---------- Task data

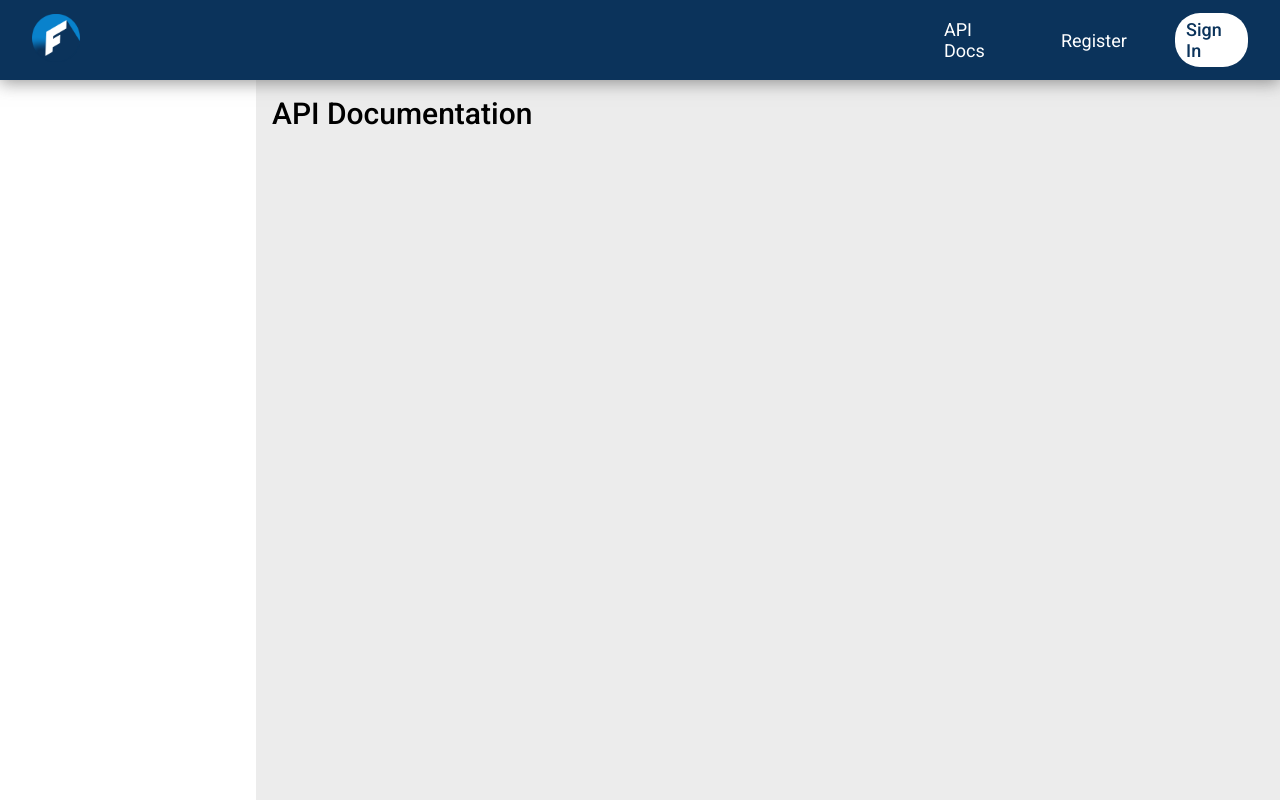
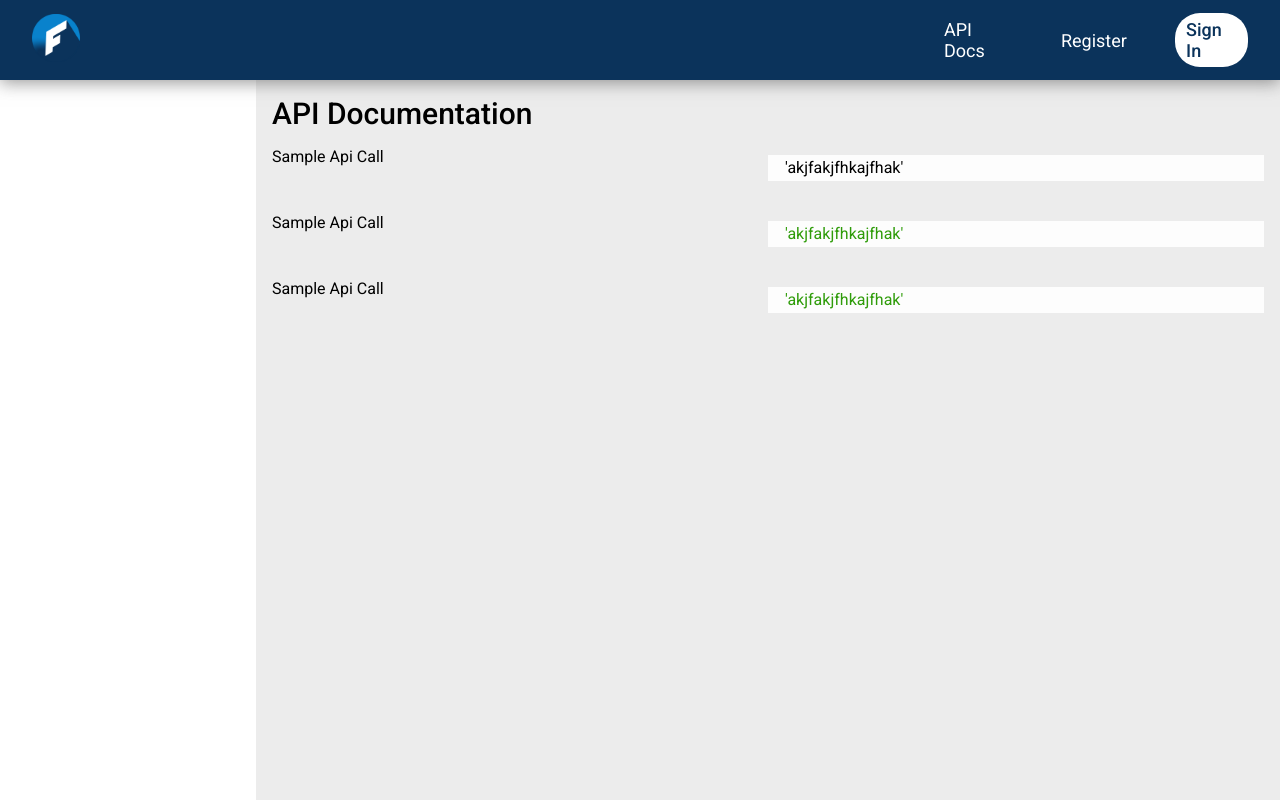
Before and after one commit to dnitecki/finfetch-ui, a React (Create React App) app: page /api in a window 1280 px wide. Built offline with nearby package versions, Linux system fonts and the light colour scheme.

Commit message:
syntax highlighting

```diff
--- a/package.json
+++ b/package.json
@@ -19,6 +19,7 @@
     "react-hook-form": "^7.33.1",
     "react-router-dom": "^6.3.0",
     "react-scripts": "5.0.1",
+    "react-syntax-highlighter": "^15.5.0",
     "web-vitals": "^2.1.4"
   },
   "scripts": {
--- a/src/apps/finfetch-api/pages/documentation/Documentation.jsx
+++ b/src/apps/finfetch-api/pages/documentation/Documentation.jsx
@@ -1,14 +1,52 @@
 import React from "react";
 import "./Documentation.scss";
+import { Prism as SyntaxHighlighter } from "react-syntax-highlighter";
+import { coy } from "react-syntax-highlighter/dist/esm/styles/prism";
 
 export default function Documentation() {
   return (
     <div className="documentation">
       <div className="documentation-container">
         <div className="documentation-sidebar"></div>
-        <div className="documentation-content">
+        <div className="documentation-content-container">
           <div className="documentation-header"></div>
           <div className="documentation-content-header">API Documentation</div>
+          <div className="documentation-content">
+            <div className="documentation-text">Sample Api Call</div>
+            <div className="documentation-code">
+              <SyntaxHighlighter
+                className="syntax-highlighter"
+                language="json"
+                style={coy}
+              >
+                'akjfakjfhkajfhak'
+              </SyntaxHighlighter>
+            </div>
+          </div>
+          <div className="documentation-content">
+            <div className="documentation-text">Sample Api Call</div>
+            <div className="documentation-code">
+              <SyntaxHighlighter
+                className="syntax-highlighter"
+                language="javascript"
+                style={coy}
+              >
+                'akjfakjfhkajfhak'
+              </SyntaxHighlighter>
+            </div>
+          </div>
+          <div className="documentation-content">
+            <div className="documentation-text">Sample Api Call</div>
+            <div className="documentation-code">
+              <SyntaxHighlighter
+                className="syntax-highlighter"
+                language="javascript"
+                style={coy}
+              >
+                'akjfakjfhkajfhak'
+              </SyntaxHighlighter>
+            </div>
+          </div>
         </div>
       </div>
     </div>
--- a/src/apps/finfetch-api/pages/documentation/Documentation.scss
+++ b/src/apps/finfetch-api/pages/documentation/Documentation.scss
@@ -13,12 +13,28 @@
   height: 100%;
   width: 100%;
 }
-.documentation-content {
+.documentation-content-container {
   display: flex;
   padding: 1rem;
   overflow: auto;
   width: 80%;
   flex-direction: column;
+}
+.documentation-content {
+  margin-top: 1rem;
+  display: flex;
+  flex-direction: row;
+}
+.documentation-text {
+  display: flex;
+  width: 50%;
+}
+.documentation-code {
+  display: flex;
+  width: 50%;
+}
+.syntax-highlighter {
+  width: 100%;
 }
 .documentation-sidebar {
   display: flex;
```
Also changed, not shown: 1 other file (tests, documents, lock files or other folders).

--------------------

## How to complete this task
Exactly how many lines of the listing above contain the string "pages"? Give no more than the number.

## Answer section
4